* _YOUR OBJECTIVE_
If a line in the records contains the word "Supabase", count it; state the resulting number and nothing more.
'''
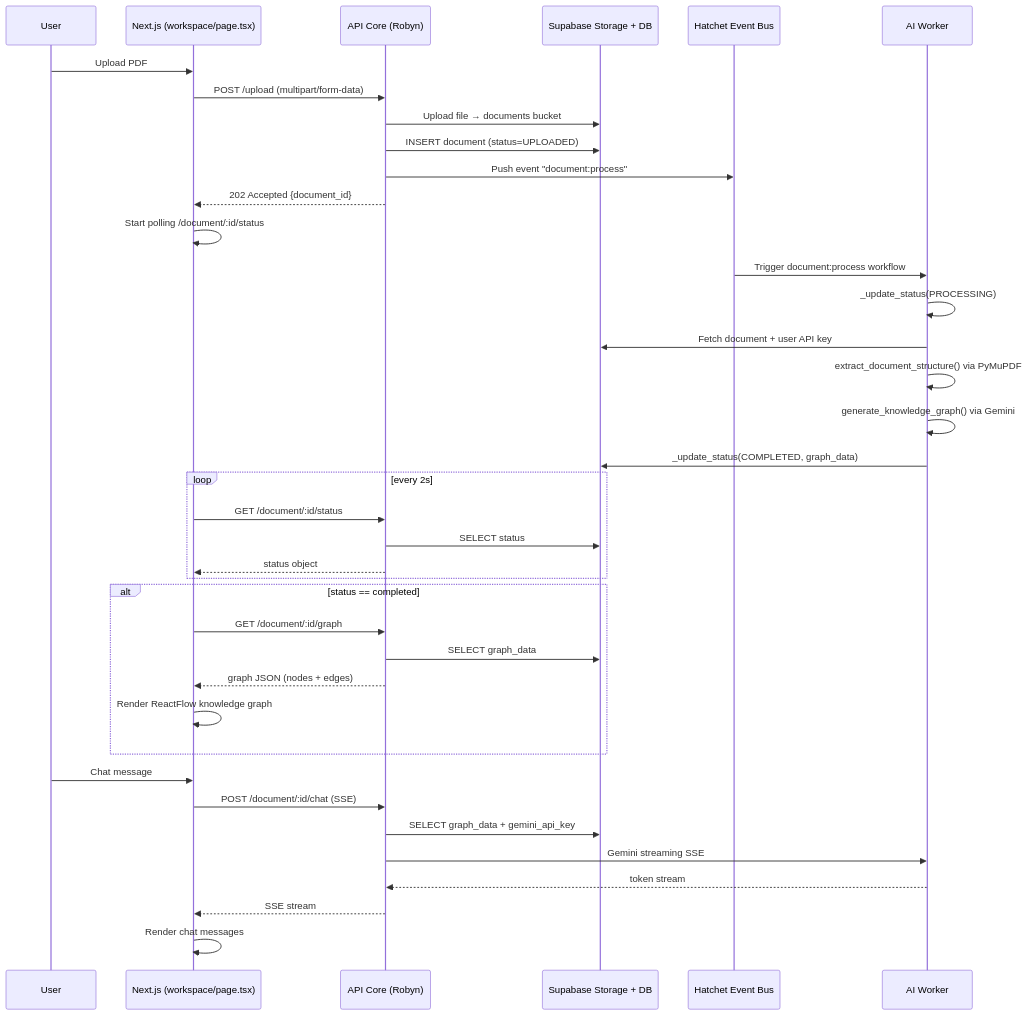
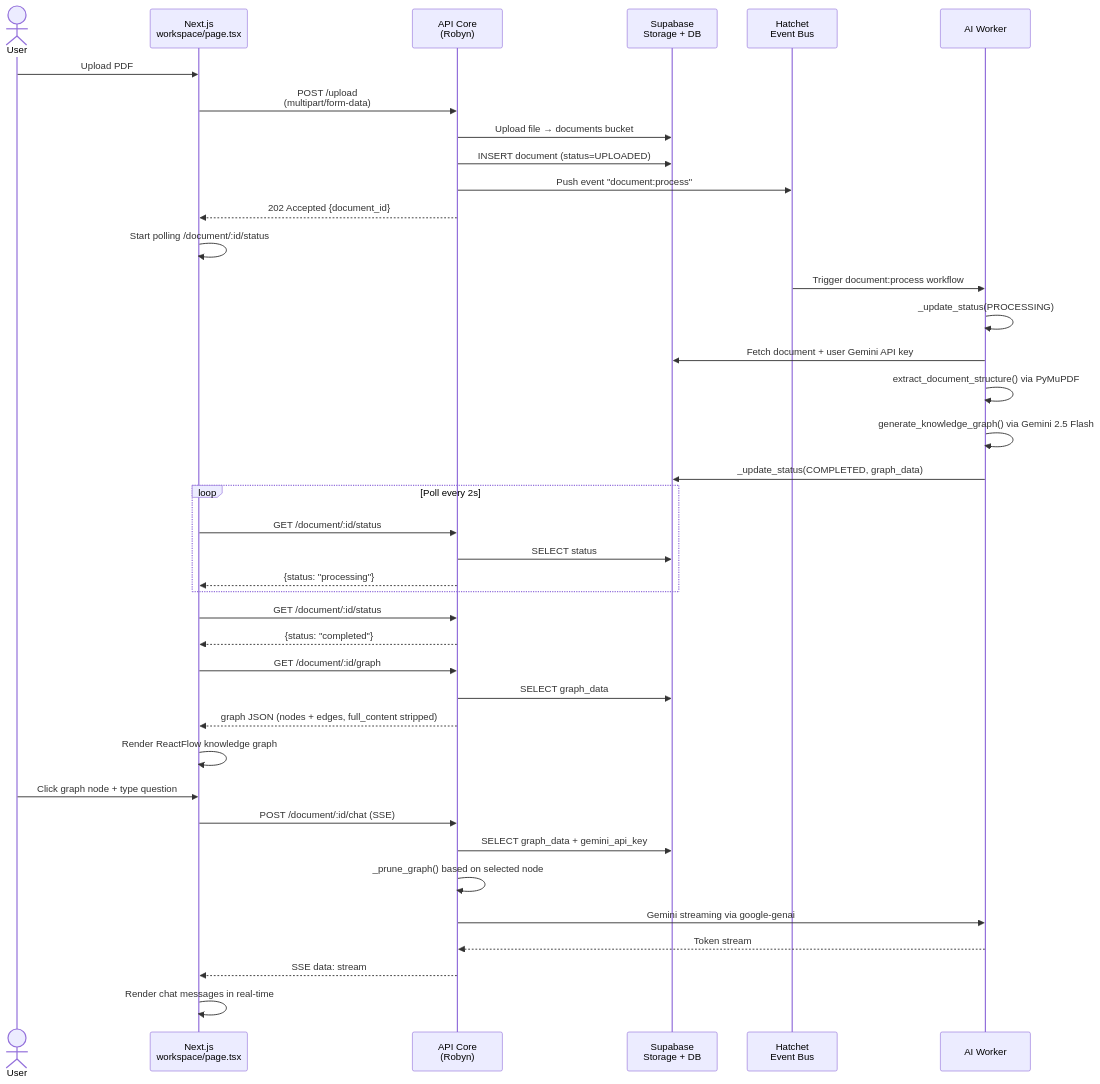
One commit to Sane219/OmniVault changed the second of 4 diagrams in docs/architecture.md. Above: the diagram before and after it, drawn with Mermaid. The commit also changed other lines of this file and 9 other files, not shown here.

Commit message:
fix: move startPollingFallback before connectWs to fix block-scoped variable error

````diff
--- a/docs/architecture.md
+++ b/docs/architecture.md
@@ -86,45 +94,46 @@
 ```mermaid
 sequenceDiagram
-    participant User
-    participant Frontend as Next.js (workspace/page.tsx)
-    participant API as API Core (Robyn)
-    participant Supabase as Supabase Storage + DB
-    participant Hatchet as Hatchet Event Bus
-    participant Worker as AI Worker
+    actor User
+    participant FE as Next.js<br/>workspace/page.tsx
+    participant API as API Core<br/>(Robyn)
+    participant SB as Supabase<br/>Storage + DB
+    participant H as Hatchet<br/>Event Bus
+    participant W as AI Worker
 
-    User->>Frontend: Upload PDF
-    Frontend->>API: POST /upload (multipart/form-data)
-    API->>Supabase: Upload file → documents bucket
-    API->>Supabase: INSERT document (status=UPLOADED)
-    API->>Hatchet: Push event "document:process"
-    API-->>Frontend: 202 Accepted {document_id}
-    Frontend->>Frontend: Start polling /document/:id/status
+    User->>FE: Upload PDF
+    FE->>API: POST /upload<br/>(multipart/form-data)
+    API->>SB: Upload file → documents bucket
+    API->>SB: INSERT document (status=UPLOADED)
+    API->>H: Push event "document:process"
+    API-->>FE: 202 Accepted {document_id}
+    FE->>FE: Start polling /document/:id/status
 
-    Hatchet->>Worker: Trigger document:process workflow
-    Worker->>Worker: _update_status(PROCESSING)
-    Worker->>Supabase: Fetch document + user API key
-    Worker->>Worker: extract_document_structure() via PyMuPDF
-    Worker->>Worker: generate_knowledge_graph() via Gemini
-    Worker->>Supabase: _update_status(COMPLETED, graph_data)
+    H->>W: Trigger document:process workflow
+    W->>W: _update_status(PROCESSING)
+    W->>SB: Fetch document + user Gemini API key
+    W->>W: extract_document_structure() via PyMuPDF
+    W->>W: generate_knowledge_graph() via Gemini 2.5 Flash
+    W->>SB: _update_status(COMPLETED, graph_data)
 
-    loop every 2s
-        Frontend->>API: GET /document/:id/status
-        API->>Supabase: SELECT status
-        API-->>Frontend: status object
+    loop Poll every 2s
+        FE->>API: GET /document/:id/status
+        API->>SB: SELECT status
+        API-->>FE: {status: "processing"}
     end
 
-    alt status == completed
-        Frontend->>API: GET /document/:id/graph
-        API->>Supabase: SELECT graph_data
-        API-->>Frontend: graph JSON (nodes + edges)
-        Frontend->>Frontend: Render ReactFlow knowledge graph
-    end
+    FE->>API: GET /document/:id/status
+    API-->>FE: {status: "completed"}
+    FE->>API: GET /document/:id/graph
+    API->>SB: SELECT graph_data
+    API-->>FE: graph JSON (nodes + edges, full_content stripped)
+    FE->>FE: Render ReactFlow knowledge graph
 
-    User->>Frontend: Chat message
-    Frontend->>API: POST /document/:id/chat (SSE)
-    API->>Supabase: SELECT graph_data + gemini_api_key
-    API->>Worker: Gemini streaming SSE
-    Worker-->>API: token stream
-    API-->>Frontend: SSE stream
-    Frontend->>Frontend: Render chat messages
+    User->>FE: Click graph node + type question
+    FE->>API: POST /document/:id/chat (SSE)
+    API->>SB: SELECT graph_data + gemini_api_key
+    API->>API: _prune_graph() based on selected node
+    API->>W: Gemini streaming via google-genai
+    W-->>API: Token stream
+    API-->>FE: SSE data: stream
+    FE->>FE: Render chat messages in real-time
 ```
````
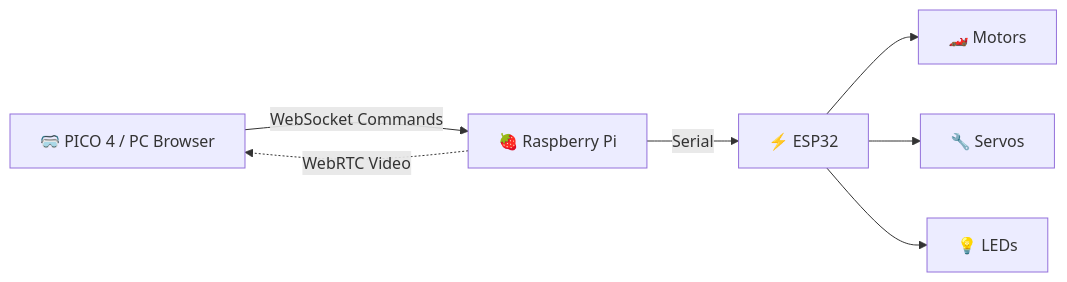
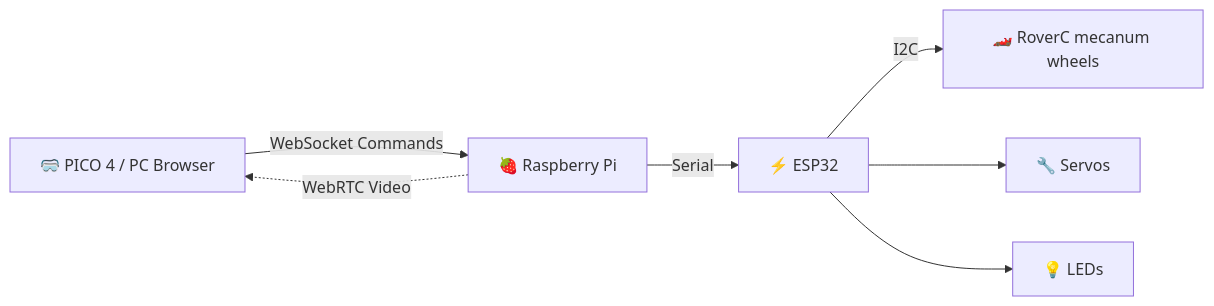
Before and after one commit to saifadecha07/CN360: the diagram in README.md, drawn with Mermaid. The commit also changed other lines of this file and 6 other files, not shown here.

````diff
--- a/README.md
+++ b/README.md
@@ -32,9 +32,9 @@
 ```mermaid
 graph LR
     A[🥽 PICO 4 / PC Browser] -->|WebSocket Commands| B[🍓 Raspberry Pi]
     B -->|Serial| C[⚡ ESP32]
-    C --> D[🏎️ Motors]
+    C -->|I2C| D[🏎️ RoverC mecanum wheels]
     C --> E[🔧 Servos]
     C --> F[💡 LEDs]
     B -.->|WebRTC Video| A
 ```
````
'''
* _RESPONSE BOX_
9